» **Input data**

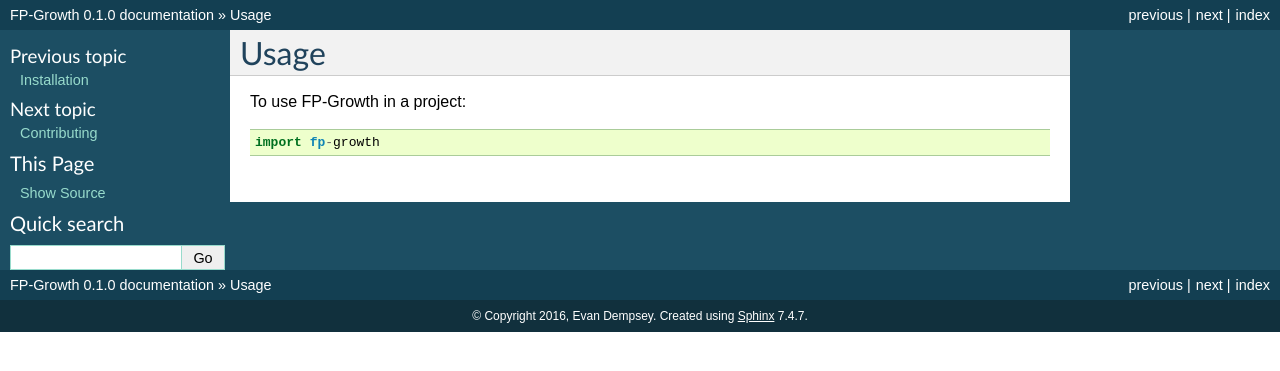
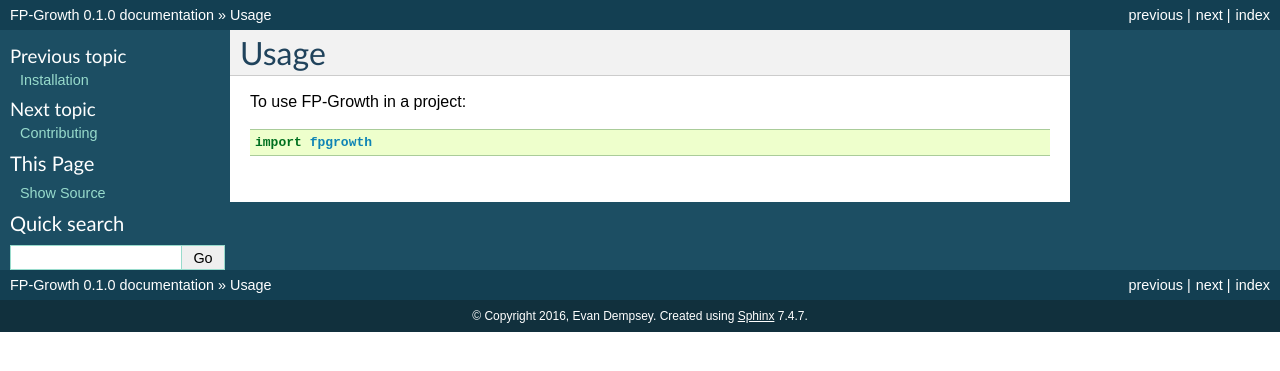
Before and after one commit to evandempsey/fp-growth, a Sphinx documentation site: the page built from docs/usage.rst, in a window 1280 px wide. Shown: the top 371 px of the page. Built offline with Sphinx 7.4.7, drawn with Linux system fonts in a browser that asks for light colours; the version number is read from the project's files by our own code.

Commit message:
Fiddling with package names.

```diff
--- a/README.rst
+++ b/README.rst
@@ -3,7 +3,7 @@
 ===============================
 
 .. image:: https://img.shields.io/pypi/v/fp-growth.svg
-        :target: https://pypi.python.org/pypi/fp-growth
+        :target: https://pypi.python.org/pypi/fpgrowth
 
 .. image:: https://img.shields.io/travis/evandempsey/fp-growth.svg
         :target: https://travis-ci.org/evandempsey/fp-growth
--- a/docs/conf.py
+++ b/docs/conf.py
@@ -1,7 +1,7 @@
 #!/usr/bin/env python
 # -*- coding: utf-8 -*-
 #
-# fp-growth documentation build configuration file, created by
+# fpgrowth documentation build configuration file, created by
 # sphinx-quickstart on Tue Jul  9 22:26:36 2013.
 #
 # This file is execfile()d with the current directory set to its
@@ -31,7 +31,7 @@
 # version is used.
 sys.path.insert(0, project_root)
 
-import fp-growth
+import fpgrowth
 
 # -- General configuration ---------------------------------------------
 
@@ -63,9 +63,9 @@
 # the built documents.
 #
 # The short X.Y version.
-version = fp-growth.__version__
+version = fpgrowth.__version__
 # The full version, including alpha/beta/rc tags.
-release = fp-growth.__version__
+release = fpgrowth.__version__
 
 # The language for content autogenerated by Sphinx. Refer to documentation
 # for a list of supported languages.
@@ -188,7 +188,7 @@
 #html_file_suffix = None
 
 # Output file base name for HTML help builder.
-htmlhelp_basename = 'fp-growthdoc'
+htmlhelp_basename = 'fpgrowthdoc'
 
 
 # -- Options for LaTeX output ------------------------------------------
@@ -208,7 +208,7 @@
 # (source start file, target name, title, author, documentclass
 # [howto/manual]).
 latex_documents = [
-    ('index', 'fp-growth.tex',
+    ('index', 'fpgrowth.tex',
      u'FP-Growth Documentation',
      u'Evan Dempsey', 'manual'),
 ]
@@ -239,7 +239,7 @@
 # One entry per manual page. List of tuples
 # (source start file, name, description, authors, manual section).
 man_pages = [
-    ('index', 'fp-growth',
+    ('index', 'fpgrowth',
      u'FP-Growth Documentation',
      [u'Evan Dempsey'], 1)
 ]
@@ -254,10 +254,10 @@
 # (source start file, target name, title, author,
 #  dir menu entry, description, category)
 texinfo_documents = [
-    ('index', 'fp-growth',
+    ('index', 'fpgrowth',
      u'FP-Growth Documentation',
      u'Evan Dempsey',
-     'fp-growth',
+     'fpgrowth',
      'One line description of project.',
      'Miscellaneous'),
 ]
--- a/docs/index.rst
+++ b/docs/index.rst
@@ -1,4 +1,4 @@
-.. fp-growth documentation master file, created by
+.. fpgrowth documentation master file, created by
    sphinx-quickstart on Tue Jul  9 22:26:36 2013.
    You can adapt this file completely to your liking, but it should at least
    contain the root `toctree` directive.
--- a/docs/installation.rst
+++ b/docs/installation.rst
@@ -6,9 +6,9 @@
 
 At the command line::
 
-    $ easy_install fp-growth
+    $ easy_install fpgrowth
 
 Or, if you have virtualenvwrapper installed::
 
-    $ mkvirtualenv fp-growth
-    $ pip install fp-growth
+    $ mkvirtualenv fpgrowth
+    $ pip install fpgrowth
--- a/docs/usage.rst
+++ b/docs/usage.rst
@@ -4,4 +4,4 @@
 
 To use FP-Growth in a project::
 
-    import fp-growth
+    import fpgrowth
--- a/setup.py
+++ b/setup.py
@@ -23,7 +23,7 @@
 ]
 
 setup(
-    name='fp-growth',
+    name='fpgrowth',
     version='0.1.0',
     description="A Python implementation of the Frequent Pattern Growth algorithm.",
     long_description=readme + '\n\n' + history,
@@ -31,7 +31,7 @@
     author_email='me@evandempsey.io',
     url='https://github.com/evandempsey/fp-growth',
     packages=[
-        'fp-growth',
+        'fpgrowth',
     ],
     package_dir={'fpgrowth':
                  'fpgrowth'},
@@ -39,7 +39,7 @@
     install_requires=requirements,
     license="ISCL",
     zip_safe=False,
-    keywords='fp-growth',
+    keywords='fpgrowth',
     classifiers=[
         'Development Status :: 2 - Pre-Alpha',
         'Intended Audience :: Developers',
```
Also changed, not shown: 5 other files.
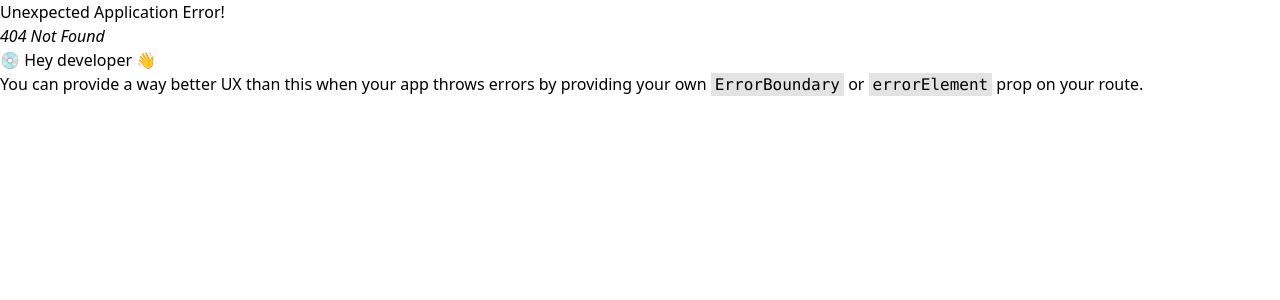
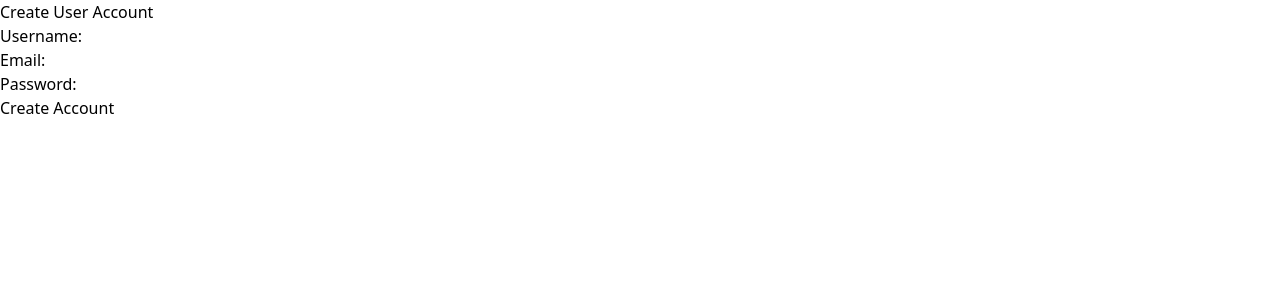
Before and after one commit to Enstorm5/Fitness, a React (Vite) app: page /create-account in a window 1280 px wide. Before the commit this address had no page. Shown: the top 300 px of the page. Built offline with nearby package versions, Linux system fonts and the light colour scheme.

Commit message:
"CreateUserAccount"

```diff
--- a/src/components/HeaderContent/NavBar.jsx
+++ b/src/components/HeaderContent/NavBar.jsx
@@ -63,6 +63,9 @@ function NavBar() {
         <div className="px-4 py-2 rounded-lg hover:bg-green-600 transition duration-300">
           <MenuItems linkname="Pre-made Workout Plans" url="/premade-workout-plans" />
         </div>
+        <div className="px-4 py-2 rounded-lg hover:bg-green-600 transition duration-300">
+          <MenuItems linkname="Create Account" url="/create-account" />
+        </div>
       </div>
     </nav>
   );
--- a/src/main.jsx
+++ b/src/main.jsx
@@ -12,6 +12,7 @@ import Payment from './pages/Payment.jsx';
 import FitnessProfile from './pages/FitnessProfile.jsx';
 import Prototype from './pages/Prototype.jsx';
 import PreMadeWorkoutPlans from './pages/PreMadeWorkoutPlans.jsx';
+import CreateAccount from './pages/CreateAccount.jsx';
 
 import './index.css'
 import {
@@ -68,6 +69,10 @@ const router = createBrowserRouter([
     path: "/premade-workout-plans",
     element: <PreMadeWorkoutPlans />,
   },
+  {
+    path: "/create-account",
+    element: <CreateAccount />,
+  },
 
 
 ]);
--- /dev/null
+++ b/src/pages/CreateAccount.jsx
@@ -0,0 +1,54 @@
+import React, { useState } from 'react';
+
+const CreateAccount = () => {
+  const [username, setUsername] = useState('');
+  const [email, setEmail] = useState('');
+  const [password, setPassword] = useState('');
+
+  const handleSubmit = (e) => {
+    e.preventDefault();
+    console.log('Account created:', { username, email, password });
+    // Here you would typically send this data to a backend API
+  };
+
+  return (
+    <div>
+      <h1>Create User Account</h1>
+      <form onSubmit={handleSubmit}>
+        <div>
+          <label htmlFor="username">Username:</label>
+          <input
+            type="text"
+            id="username"
+            value={username}
+            onChange={(e) => setUsername(e.target.value)}
+            required
+          />
+        </div>
+        <div>
+          <label htmlFor="email">Email:</label>
+          <input
+            type="email"
+            id="email"
+            value={email}
+            onChange={(e) => setEmail(e.target.value)}
+            required
+          />
+        </div>
+        <div>
+          <label htmlFor="password">Password:</label>
+          <input
+            type="password"
+            id="password"
+            value={password}
+            onChange={(e) => setPassword(e.target.value)}
+            required
+          />
+        </div>
+        <button type="submit">Create Account</button>
+      </form>
+    </div>
+  );
+};
+
+export default CreateAccount;
```
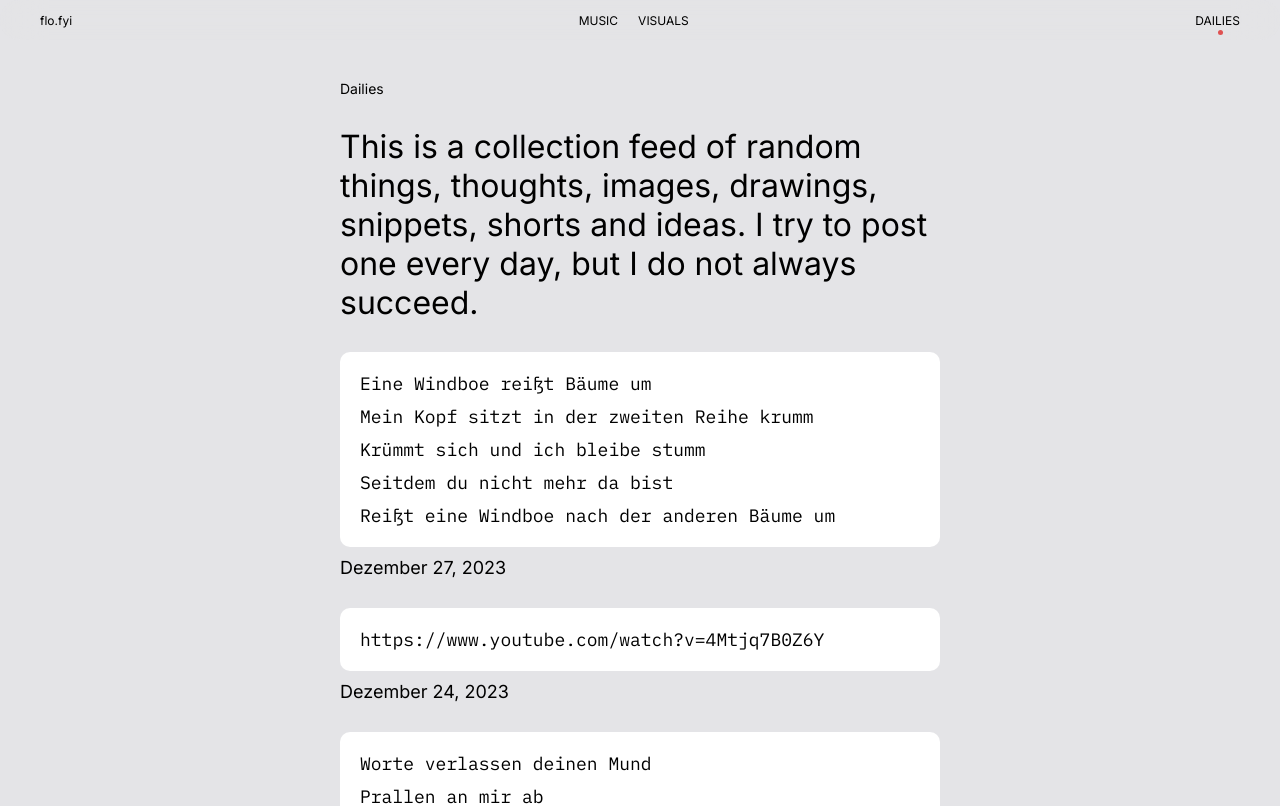
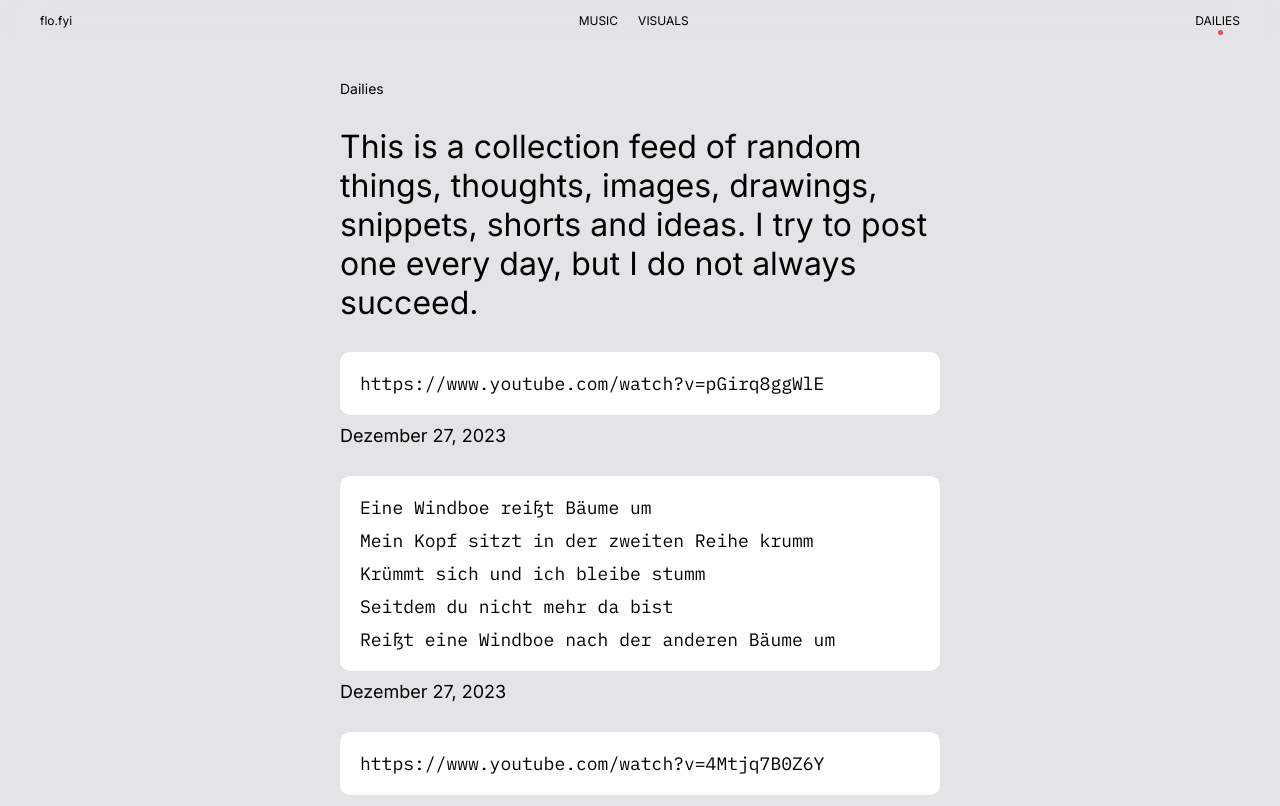
Before and after one commit to wnklrspace/flos-web, a Next.js app: page /dailies in a window 1280 px wide. Shown: the top 806 px of the page. Built offline with nearby package versions, Linux system fonts and the light colour scheme.

Commit message:
add link to asking to break

```diff
--- /dev/null
+++ b/content/dailies/2023/12/27-1.ts
@@ -0,0 +1,9 @@
+import { DAILY_TYPE, Daily } from '../../../../types/dailies';
+
+const AskingToBreak: Daily = {
+	type: DAILY_TYPE.TEXT,
+	text: ['https://www.youtube.com/watch?v=pGirq8ggWlE'],
+	title: 'Dezember 27, 2023',
+};
+
+export default AskingToBreak;
--- a/content/dailies/2023/12/index.ts
+++ b/content/dailies/2023/12/index.ts
@@ -1,3 +1,4 @@
+import AskingToBreak from './27-1';
 import Windboe from './27';
 import PaperThin from './24-1';
 import Vibration from './24';
@@ -5,6 +6,7 @@ import VierzehnTage from './16';
 import VierzehnTageAlternative from './12-alternative';
 
 const December = [
+	AskingToBreak,
 	Windboe,
 	PaperThin,
 	Vibration,
```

» **Work required**
From the records above, pull every line that carries the word "index".

» **Result**
-    ('index', 'fp-growth.tex',
+    ('index', 'fpgrowth.tex',
-    ('index', 'fp-growth',
+    ('index', 'fpgrowth',
-    ('index', 'fp-growth',
+    ('index', 'fpgrowth',
--- a/docs/index.rst
+++ b/docs/index.rst
 import './index.css'
--- a/content/dailies/2023/12/index.ts
+++ b/content/dailies/2023/12/index.ts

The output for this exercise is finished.